EXERCISE PROMPT:
Look through the material below and count the lines that hold "aulas". Give that number by itself.

SUPPLIED RECORDS:

==============================

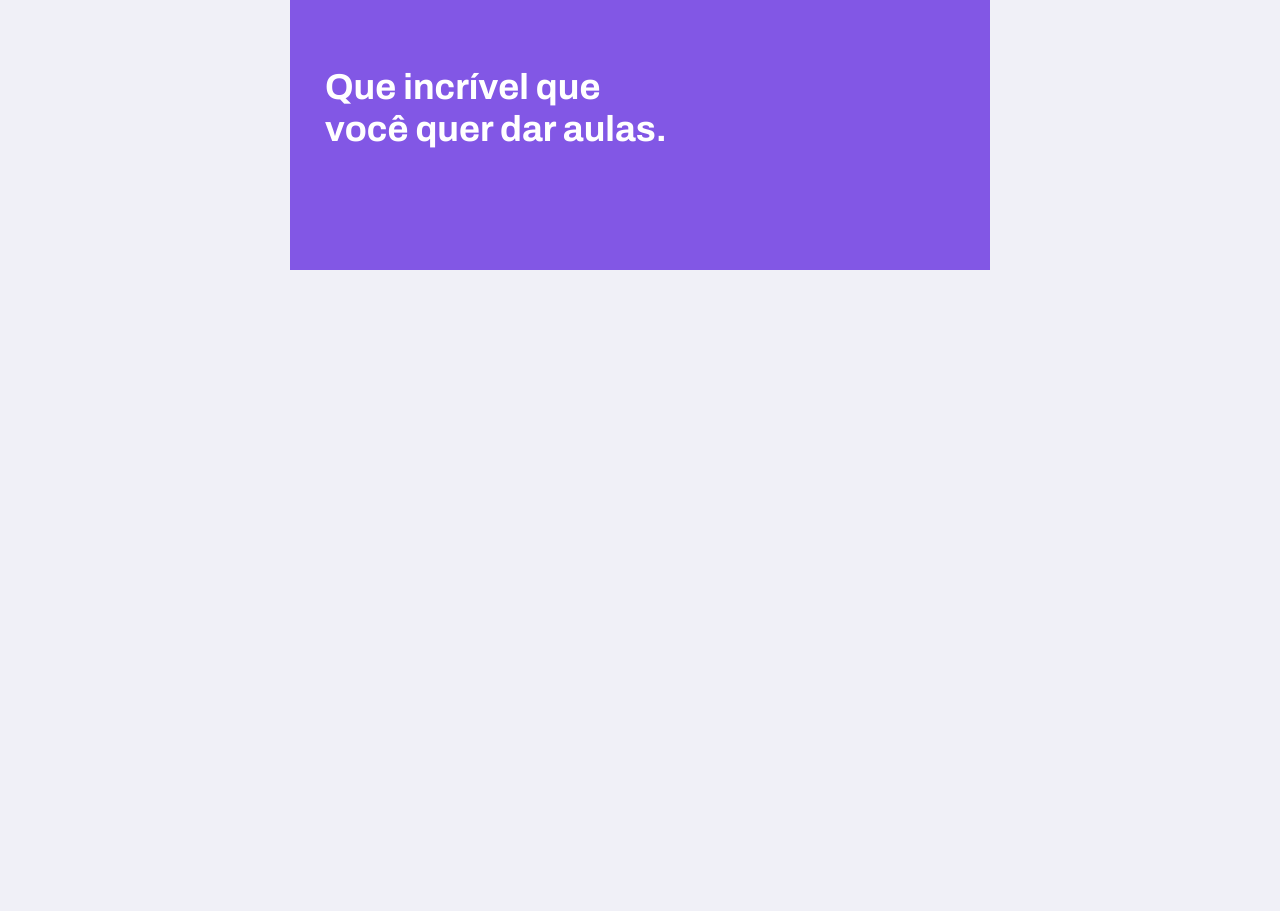
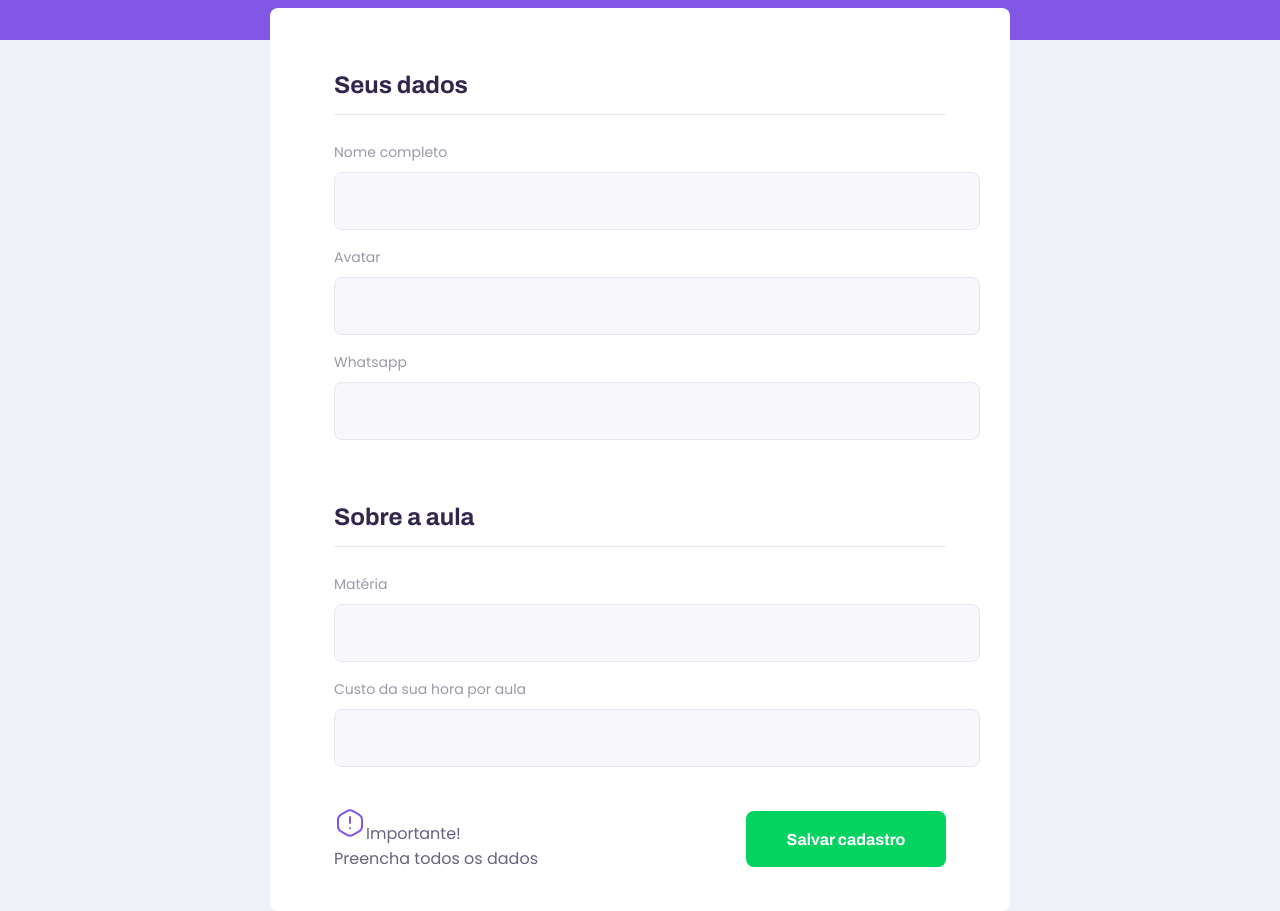
Before and after one commit to cpn-paladino/nlw2-react, a React (Create React App) app in the folder classes/web/: page /give-classes in a window 1280 px wide. Shown: the part 300-1211 px from the top of the page. Before the commit the page ends 800 px from the top, so only its background shows below. Built offline with nearby package versions, Linux system fonts and the light colour scheme.

Commit message:
created teacherForm

```diff
--- /dev/null
+++ b/classes/web/src/components/Input/index.tsx
@@ -0,0 +1,19 @@
+import React, {InputHTMLAttributes} from 'react';
+
+import './styles.css';
+
+interface InputProps extends InputHTMLAttributes<HTMLInputElement>{
+    name: string;
+    label: string;
+}
+
+const Input: React.FC<InputProps> = ({label, name, ...rest}) =>{
+    return(
+        <div className="input-block">
+            <label htmlFor={name}>{label}</label>
+            <input type="text" id={name} {...rest} />
+        </div>
+    );
+}
+
+export default Input
--- /dev/null
+++ b/classes/web/src/components/Input/styles.css
@@ -0,0 +1,35 @@
+
+.input-block{
+    position: relative;
+}
+
+.input-block + .input-block{
+    margin-top: 1.4rem;
+}
+
+.input-block label{
+    font-size: 1.4rem;
+}
+
+.input-block input{
+    width: 100%;
+    height: 5.6rem;
+    margin-top: 0.8rem;
+    border-radius: 0.8rem;
+    background: var(--color-input-background);
+    border: 1px solid var(--color-line-in-white);
+    outline: 0;
+    padding: 0 1.6rem;
+    font: 1.6rem Archivo;
+}
+
+.input-block:focus-within::after {
+    width: calc(100% - 3.2rem);
+    height: 2px;
+    content: '';
+    background: var(--color-primary-light);
+    position: absolute;
+    left: 1.6rem;
+    right: 1.6rem;
+    bottom: 0;
+}
--- a/classes/web/src/components/PageHeader/index.tsx
+++ b/classes/web/src/components/PageHeader/index.tsx
@@ -6,6 +6,7 @@
 
 interface PageHeaderProps {
     title: string;
+    description?: string;
 }
 
 const PageHeader: React.FC<PageHeaderProps> = (props)=> {
@@ -19,6 +20,8 @@
             </div>
             <div className="header-content">
                 <strong>{props.title}</strong>
+                {props.description && <p>{props.description}</p>}
+
                 {props.children}
             </div>
 
--- a/classes/web/src/components/PageHeader/styles.css
+++ b/classes/web/src/components/PageHeader/styles.css
@@ -40,6 +40,14 @@
     color: var(--color-title-in-primary);
 }
 
+.page-header .header-content p{
+    max-width: 30rem;
+    font-size: 1.6rem;
+    line-height: 2.6rem;
+    color: var(--color-text-in-primary);
+    margin-top: 2.4rem;
+}
+
 @media(min-width: 700px){
     .page-header{
         height: 340px;
--- a/classes/web/src/pages/Landing/index.tsx
+++ b/classes/web/src/pages/Landing/index.tsx
@@ -21,7 +21,7 @@
                         <img src={studyIcon} alt="Estudar"/>
                         Estudar
                     </Link>
-                    <Link to="/study-classes" className="give-classes">
+                    <Link to="/give-classes" className="give-classes">
                         <img src={studyIcon} alt="Dar aulas"/>
                         Dar aulas
                     </Link>
--- a/classes/web/src/pages/TeacherForm/index.tsx
+++ b/classes/web/src/pages/TeacherForm/index.tsx
@@ -1,11 +1,43 @@
 import React from 'react';
 import PageHeader from '../../components/PageHeader';
-
+import './styles.css';
+import Input from '../../components/Input';
+import warningIcon from '../../assets/images/icons/warning.svg';
 
 function TeacherForm() {
     return(
         <div id="page-teacher-form" className="container">
-            <PageHeader title="Que incrível que você quer dar aulas."/>
+            <PageHeader
+            title="Que incrível que você quer dar aulas."
+            description="O primeiro passo é preencher esse formulário de inscrição"
+
+            />
+            <main>
+                <fieldset>
+                    <legend>Seus dados
+                    </legend>
+                    <Input name="name" label="Nome completo" />
+                    <Input name="avatar" label="Avatar" />
+                    <Input name="whatsapp" label="Whatsapp" />
+
+                </fieldset>
+                <fieldset>
+                    <legend>Sobre a aula
+                    </legend>
+                    <Input name="subject" label="Matéria" />
+                    <Input name="cost" label="Custo da sua hora por aula" />
+                </fieldset>
+                <footer>
+                    <p>
+                        <img src={warningIcon} alt="Aviso importante" />
+                        Importante! <br />
+                             Preencha todos os dados
+                    </p>
+                    <button type="button">
+                        Salvar cadastro
+                    </button>
+                </footer>
+            </main>
         </div>
      )
 }
--- /dev/null
+++ b/classes/web/src/pages/TeacherForm/styles.css
@@ -0,0 +1,90 @@
+#page-teacher-form{
+    width: 100vw;
+    height: 100vh;
+}
+
+#page-teacher-form .page-header .header-content{
+    margin-bottom: 6.4rem;
+}
+
+#page-teacher-form main{
+    background: var(--color-box-base);
+    width: 100%;
+    max-width: 74rem;
+    border-radius: 0.8rem;
+    margin: -3.2rem auto 3.2rem;
+    padding-top: 6.4rem;
+    overflow: hidden;
+}
+
+#page-teacher-form main fieldset{
+    border: 0;
+    padding: 0 2.4rem;
+}
+
+#page-teacher-form main fieldset + fieldset{
+    margin-top: 6.4rem;
+}
+
+#page-teacher-form main fieldset legend{
+    font: 700 2.4rem Archivo;
+    color: var(--color-text-title);
+    margin-bottom: 2.4rem;
+    display: flex;
+    align-items: center;
+    justify-content: space-between;
+    width: 100%;
+    padding-bottom: 1.6rem;
+    border-bottom: 1px solid var(--color-line-in-white);
+}
+
+#page-teacher-form main footer button{
+    width: 100%;
+    height: 5.6rem;
+    background: var(--color-secundary);
+    color: var(--color-button-text);
+    border: 0;
+    border-radius: 0.8rem;
+    cursor: pointer;
+    font: 700 1.6rem Archivo;
+    display: flex;
+    align-items: center;
+    justify-content: center;
+    text-decoration: none;
+    transition: background-color 0.2s;
+    margin-top: 3.2rem;
+}
+
+#page-teacher-form main footer button:hover{
+    background: var(--color-secundary-dark);
+}
+
+#page-teacher-form main label{
+    color: var(--color-text-complement);
+}
+
+@media(min-width: 700px){
+    #page-teacher-form{
+        max-width: 100vw;
+    }
+    #page-teacher-form .page-header .header-content{
+        margin-bottom: 0;
+    }
+    #page-teacher-form main fieldset{
+        padding: 0 6.4rem;
+    }
+    #page-teacher-form main footer{
+        padding: 4.0rem 6.4rem;
+        display: flex;
+        align-items: center;
+        justify-content: space-between;
+    }
+    #page-teacher-form main footer p{
+        justify-content: space-between;
+    }
+    #page-teacher-form main footer button{
+        width: 20rem;
+        margin-top: 0;
+    }
+
+}
--- a/classes/web/src/pages/TeacherList/index.tsx
+++ b/classes/web/src/pages/TeacherList/index.tsx
@@ -2,6 +2,7 @@
 import './styles.css';
 import PageHeader from '../../components/PageHeader';
 import TeacherItem from '../../components/TeacherItem';
+import Input from '../../components/Input';
 
 
 function TeacherList() {
@@ -9,18 +10,10 @@
        <div id="page-teacher-list" className="container">
            <PageHeader title="Estes sãos os proffys disponíveis.">
                <form id="search-teachers">
-                   <div className="input-block">
-                       <label htmlFor="subject">Matéria</label>
-                       <input type="text" id="subject"/>
-                   </div>
-                   <div className="input-block">
-                       <label htmlFor="week_day">Dia da semana</label>
-                       <input type="text" id="week_day"/>
-                   </div>
-                   <div className="input-block">
-                       <label htmlFor="time">Hora</label>
-                       <input type="text" id="time"/>
-                   </div>
+                   <Input name="subject" label="Matéria"/>
+                   <Input name="week_day" label="Dia da semana"/>
+                   <Input name="time" label="Hora"/>
+
                </form>
            </PageHeader>
            <main>
--- a/classes/web/src/pages/TeacherList/styles.css
+++ b/classes/web/src/pages/TeacherList/styles.css
@@ -11,40 +11,6 @@
     color: var(--color-text-in-primary);
 }
 
-#search-teachers .input-block{
-    position: relative;
-}
-
-#search-teachers .input-block + .input-block{
-    margin-top: 1.4rem;
-}
-
-#search-teachers .input-block label{
-    font-size: 1.4rem;
-}
-
-#search-teachers .input-block input{
-    width: 100%;
-    height: 5.6rem;
-    margin-top: 0.8rem;
-    border-radius: 0.8rem;
-    background: var(--color-input-background);
-    border: 1px solid var(--color-line-in-white);
-    outline: 0;
-    padding: 0 1.6rem;
-    font: 1.6rem Archivo;
-}
-
-#search-teachers .input-block:focus-within::after {
-    width: calc(100% - 3.2rem);
-    height: 2px;
-    content: '';
-    background: var(--color-primary-light);
-    position: absolute;
-    left: 1.6rem;
-    right: 1.6rem;
-    bottom: 0;
-}
 
 #page-teacher-list main{
     margin: 3.2rem auto;
```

==============================

EXERCISE RESULT:
4